4. The Blue Whale
Blue Whales are fascinating creatures who are so absolutely gigantic, it’s very difficult to actually get a photo of a migration due to the vast amount of space between each whale as they travel. The average length of the blue whale is 23-24 meters and they can weigh up to a whopping 90,000 kg!
They can be found present in all oceans of the world, and they migrate often, moving from place to place many times throughout their lives. Typically, this Whale can be found in subtropical regions during the winter, allowing them to enjoy some warmer waters throughout the cold months, and they migrate to polar regions in the spring and summer.
It is mad to think that the leviathans are roaming the oceans right now as you read this article, and with an average lifespan of 80-90 years, those that are roaming the ocean now, will likely still be swimming when we are long gone!
In the main image for this article, you can see the Wildebeest migration. It is rated as one of the world’s most spectacular natural events – every year over a million wildebeest migrate clockwise around the Serengeti/Masai Mara ecosystem, taking in two different countries and courting, mating, and giving birth along the way.
Described as one of the “Seven new wonders of the world”, this amazing example of animal migration can be seen in the Serengeti National Park, in Tanzania, and if you were to only go on one safari in your life, we have heard that this is certainly the one to go for.
6. The Caribou
In July every year, Caribou females (cows) of the major Canadian herds migrate south from their calving grounds to intercept the Caribou males (bulls) near the tree-line in the remote Artic tundra. This is a migration purely for reproductive purposes, and it is estimated their current population is between 100,000 and 200,000 in size, with the population varying massively in numbers of recent years.

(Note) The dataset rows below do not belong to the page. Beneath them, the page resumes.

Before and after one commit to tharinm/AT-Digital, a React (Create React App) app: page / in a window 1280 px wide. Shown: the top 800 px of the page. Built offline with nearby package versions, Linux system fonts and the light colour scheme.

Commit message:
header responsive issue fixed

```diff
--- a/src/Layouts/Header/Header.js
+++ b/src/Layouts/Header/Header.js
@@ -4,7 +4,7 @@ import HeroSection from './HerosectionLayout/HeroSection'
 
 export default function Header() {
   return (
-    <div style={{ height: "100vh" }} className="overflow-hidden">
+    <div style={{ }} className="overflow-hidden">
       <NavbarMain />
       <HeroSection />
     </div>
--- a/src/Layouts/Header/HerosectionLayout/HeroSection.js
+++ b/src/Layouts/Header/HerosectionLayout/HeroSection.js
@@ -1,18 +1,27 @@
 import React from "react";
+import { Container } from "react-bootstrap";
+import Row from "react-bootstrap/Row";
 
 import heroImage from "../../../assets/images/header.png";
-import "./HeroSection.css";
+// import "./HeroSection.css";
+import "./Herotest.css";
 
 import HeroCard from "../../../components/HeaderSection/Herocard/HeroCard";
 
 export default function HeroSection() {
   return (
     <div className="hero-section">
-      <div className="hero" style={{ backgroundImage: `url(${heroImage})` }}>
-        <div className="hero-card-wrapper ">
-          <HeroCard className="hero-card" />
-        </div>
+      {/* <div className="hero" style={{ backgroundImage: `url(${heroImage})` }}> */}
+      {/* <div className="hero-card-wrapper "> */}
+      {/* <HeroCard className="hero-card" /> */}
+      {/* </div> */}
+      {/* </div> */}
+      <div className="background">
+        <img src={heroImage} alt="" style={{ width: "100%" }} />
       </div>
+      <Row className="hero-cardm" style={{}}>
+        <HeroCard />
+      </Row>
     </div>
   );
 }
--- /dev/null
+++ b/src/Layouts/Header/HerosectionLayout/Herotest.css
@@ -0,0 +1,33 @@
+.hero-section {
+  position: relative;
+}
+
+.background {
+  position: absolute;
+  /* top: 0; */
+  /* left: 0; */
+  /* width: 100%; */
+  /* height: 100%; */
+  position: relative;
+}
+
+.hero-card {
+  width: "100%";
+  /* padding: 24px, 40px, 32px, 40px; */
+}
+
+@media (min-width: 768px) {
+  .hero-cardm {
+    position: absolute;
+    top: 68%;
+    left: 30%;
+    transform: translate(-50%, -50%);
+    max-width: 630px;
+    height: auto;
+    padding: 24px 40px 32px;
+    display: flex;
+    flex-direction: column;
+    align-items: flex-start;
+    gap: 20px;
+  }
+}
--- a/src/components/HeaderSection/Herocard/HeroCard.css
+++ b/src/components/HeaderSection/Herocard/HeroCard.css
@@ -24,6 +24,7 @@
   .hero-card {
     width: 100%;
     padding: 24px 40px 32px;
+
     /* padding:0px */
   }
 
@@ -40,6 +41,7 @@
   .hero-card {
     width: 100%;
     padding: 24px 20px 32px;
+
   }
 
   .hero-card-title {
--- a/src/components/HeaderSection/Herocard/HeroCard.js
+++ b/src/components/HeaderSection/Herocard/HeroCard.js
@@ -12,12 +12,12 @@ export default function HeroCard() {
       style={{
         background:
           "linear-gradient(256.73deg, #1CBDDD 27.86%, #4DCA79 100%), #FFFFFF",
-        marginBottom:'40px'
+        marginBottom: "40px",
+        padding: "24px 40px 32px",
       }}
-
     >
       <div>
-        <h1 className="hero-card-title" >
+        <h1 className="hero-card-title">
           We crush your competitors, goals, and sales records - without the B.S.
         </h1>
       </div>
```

They remain there for the winter period, returning en masse during the summer and autumn.